§ Work item
Pull every line that holds the word "whole" from the entries.

§ Supplied entries
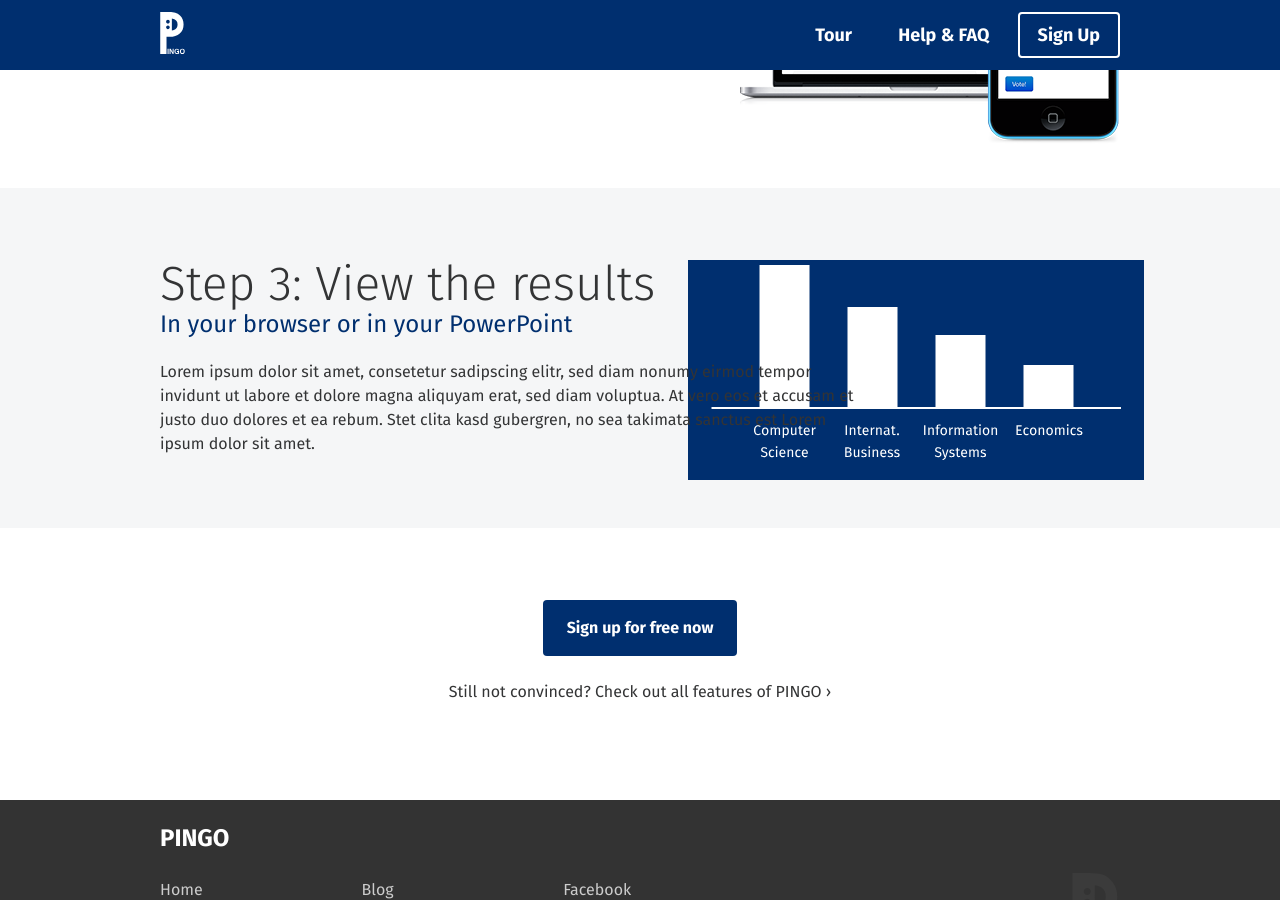
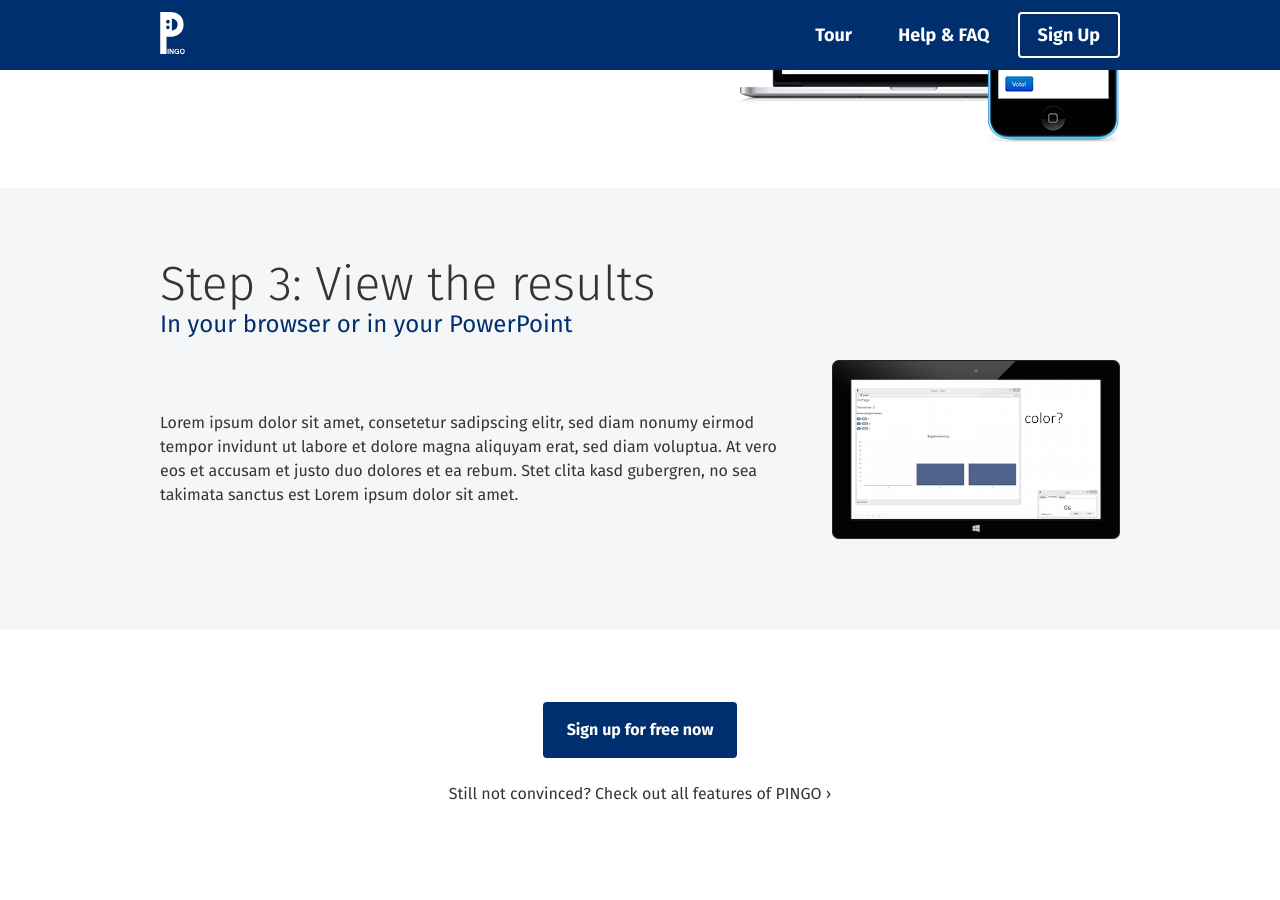
Before and after one commit to PingoUPB/pingoupb.github.io, a Jekyll site: the page built from en/tour/index.html, in a window 1280 px wide and 900 px high, scrolled down 1855 px. Built offline with Jekyll 4.4.1, drawn with Linux system fonts in a browser that asks for light colours; Markdown is read by kramdown in place of the engine named in the settings.

Commit message:
add surface to tour

```diff
--- a/en/tour/index.html
+++ b/en/tour/index.html
@@ -51,13 +51,18 @@
 	</div>
 </section>
 
-<section class="tour-section tour-section--bars tour-section--odd">
+<section class="tour-section tour-section--odd">
 	<div class="centered">
-		<div class="grid">
-			<div class="grid__item three-quarters portable--one-whole">
-				<h1 class="hN">Step 3: View the results</h1>
-				<h2>In your browser or in your PowerPoint </h2>
+		<h1 class="hN">Step 3: View the results</h1>
+		<h2>In your browser or in your PowerPoint </h2>
+		<div class="grid vertical-center">
+			<div class="grid__item two-thirds portable--one-whole">
 				<p>Lorem ipsum dolor sit amet, consetetur sadipscing elitr, sed diam nonumy eirmod tempor invidunt ut labore et dolore magna aliquyam erat, sed diam voluptua. At vero eos et accusam et justo duo dolores et ea rebum. Stet clita kasd gubergren, no sea takimata sanctus est Lorem ipsum dolor sit amet. </p>
+			</div>
+			<div class="grid__item one-third portable--one-whole">
+				<figure>
+					<img src="/assets/img/remote-results.png" alt="PINGO Remote results view">
+				</figure>
 			</div>
 		</div>
 	</div>
```
Also changed, not shown: assets/img/bars.svg.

§ Solution to this problem
-			<div class="grid__item three-quarters portable--one-whole">
+			<div class="grid__item two-thirds portable--one-whole">
+			<div class="grid__item one-third portable--one-whole">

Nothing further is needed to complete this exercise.